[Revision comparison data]
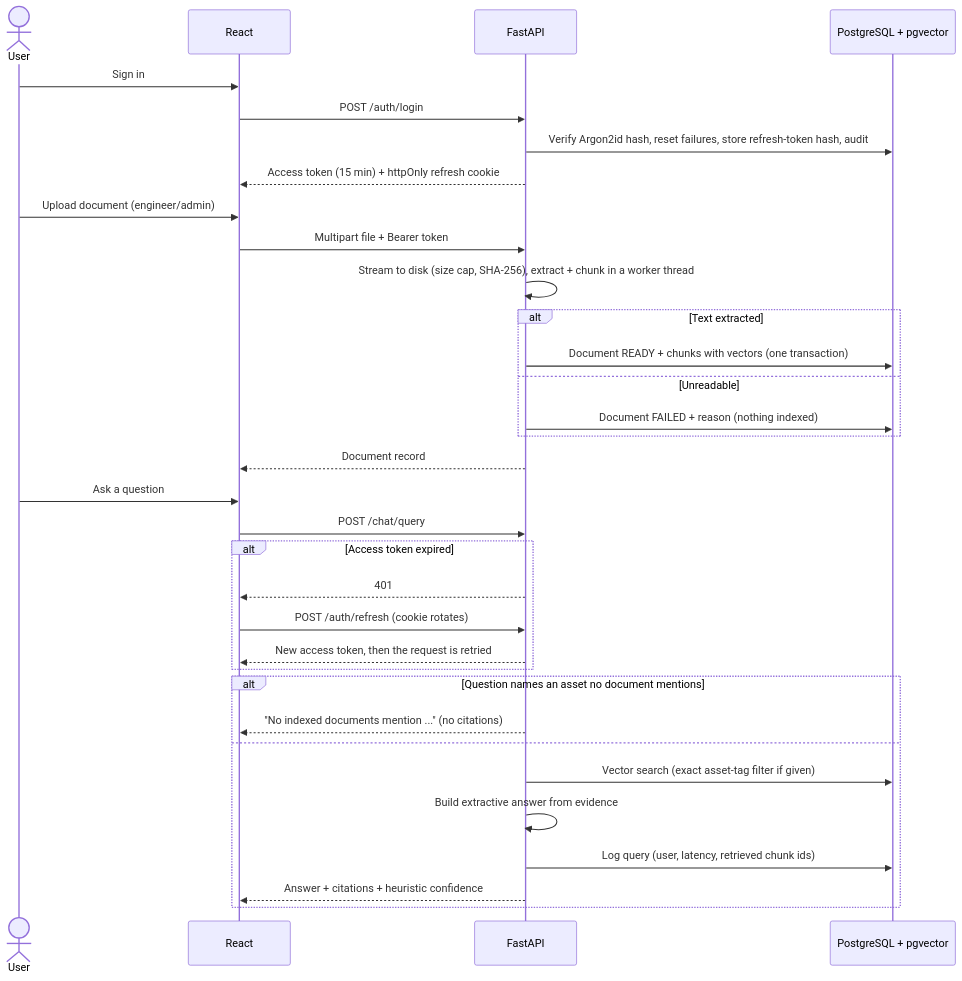
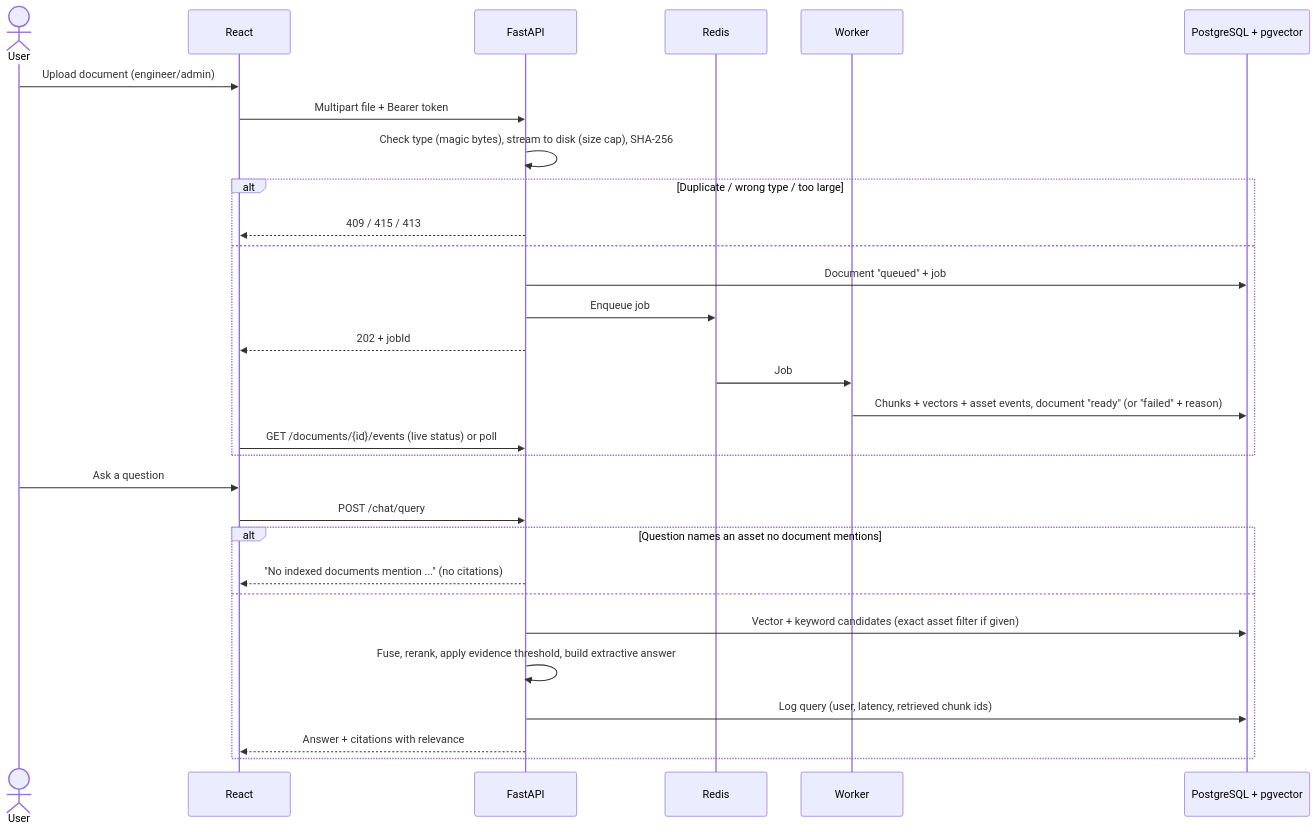
One commit to Balavigneshcse/IndustrialBrain changed the second of 2 diagrams in docs/architecture.md. Above: the diagram before and after it, drawn with Mermaid. The commit also changed other lines of this file and 9 other files, not shown here.

````diff
--- a/docs/architecture.md
+++ b/docs/architecture.md
@@ -37,38 +51,34 @@
 ```mermaid
 sequenceDiagram
     actor User
     participant UI as React
     participant API as FastAPI
+    participant Q as Redis
+    participant W as Worker
     participant DB as PostgreSQL + pgvector
-
-    User->>UI: Sign in
-    UI->>API: POST /auth/login
-    API->>DB: Verify Argon2id hash, reset failures, store refresh-token hash, audit
-    API-->>UI: Access token (15 min) + httpOnly refresh cookie
 
     User->>UI: Upload document (engineer/admin)
     UI->>API: Multipart file + Bearer token
-    API->>API: Stream to disk (size cap, SHA-256), extract + chunk in a worker thread
-    alt Text extracted
-        API->>DB: Document READY + chunks with vectors (one transaction)
-    else Unreadable
-        API->>DB: Document FAILED + reason (nothing indexed)
+    API->>API: Check type (magic bytes), stream to disk (size cap), SHA-256
+    alt Duplicate / wrong type / too large
+        API-->>UI: 409 / 415 / 413
+    else
+        API->>DB: Document "queued" + job
+        API->>Q: Enqueue job
+        API-->>UI: 202 + jobId
+        Q->>W: Job
+        W->>DB: Chunks + vectors + asset events, document "ready" (or "failed" + reason)
+        UI->>API: GET /documents/{id}/events (live status) or poll
     end
-    API-->>UI: Document record
 
     User->>UI: Ask a question
     UI->>API: POST /chat/query
-    alt Access token expired
-        API-->>UI: 401
-        UI->>API: POST /auth/refresh (cookie rotates)
-        API-->>UI: New access token, then the request is retried
-    end
     alt Question names an asset no document mentions
         API-->>UI: "No indexed documents mention ..." (no citations)
     else
-        API->>DB: Vector search (exact asset-tag filter if given)
-        API->>API: Build extractive answer from evidence
+        API->>DB: Vector + keyword candidates (exact asset filter if given)
+        API->>API: Fuse, rerank, apply evidence threshold, build extractive answer
         API->>DB: Log query (user, latency, retrieved chunk ids)
-        API-->>UI: Answer + citations + heuristic confidence
+        API-->>UI: Answer + citations with relevance
     end
 ```
````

### Required action
Would you please copy exactly the part of the entries above that begins at the line containing "participant UI as React" and ends at the line containing "202 + jobId", both lines included?

### Exercise result
     participant UI as React
     participant API as FastAPI
+    participant Q as Redis
+    participant W as Worker
     participant DB as PostgreSQL + pgvector
-
-    User->>UI: Sign in
-    UI->>API: POST /auth/login
-    API->>DB: Verify Argon2id hash, reset failures, store refresh-token hash, audit
-    API-->>UI: Access token (15 min) + httpOnly refresh cookie
 
     User->>UI: Upload document (engineer/admin)
     UI->>API: Multipart file + Bearer token
-    API->>API: Stream to disk (size cap, SHA-256), extract + chunk in a worker thread
-    alt Text extracted
-        API->>DB: Document READY + chunks with vectors (one transaction)
-    else Unreadable
-        API->>DB: Document FAILED + reason (nothing indexed)
+    API->>API: Check type (magic bytes), stream to disk (size cap), SHA-256
+    alt Duplicate / wrong type / too large
+        API-->>UI: 409 / 415 / 413
+    else
+        API->>DB: Document "queued" + job
+        API->>Q: Enqueue job
+        API-->>UI: 202 + jobId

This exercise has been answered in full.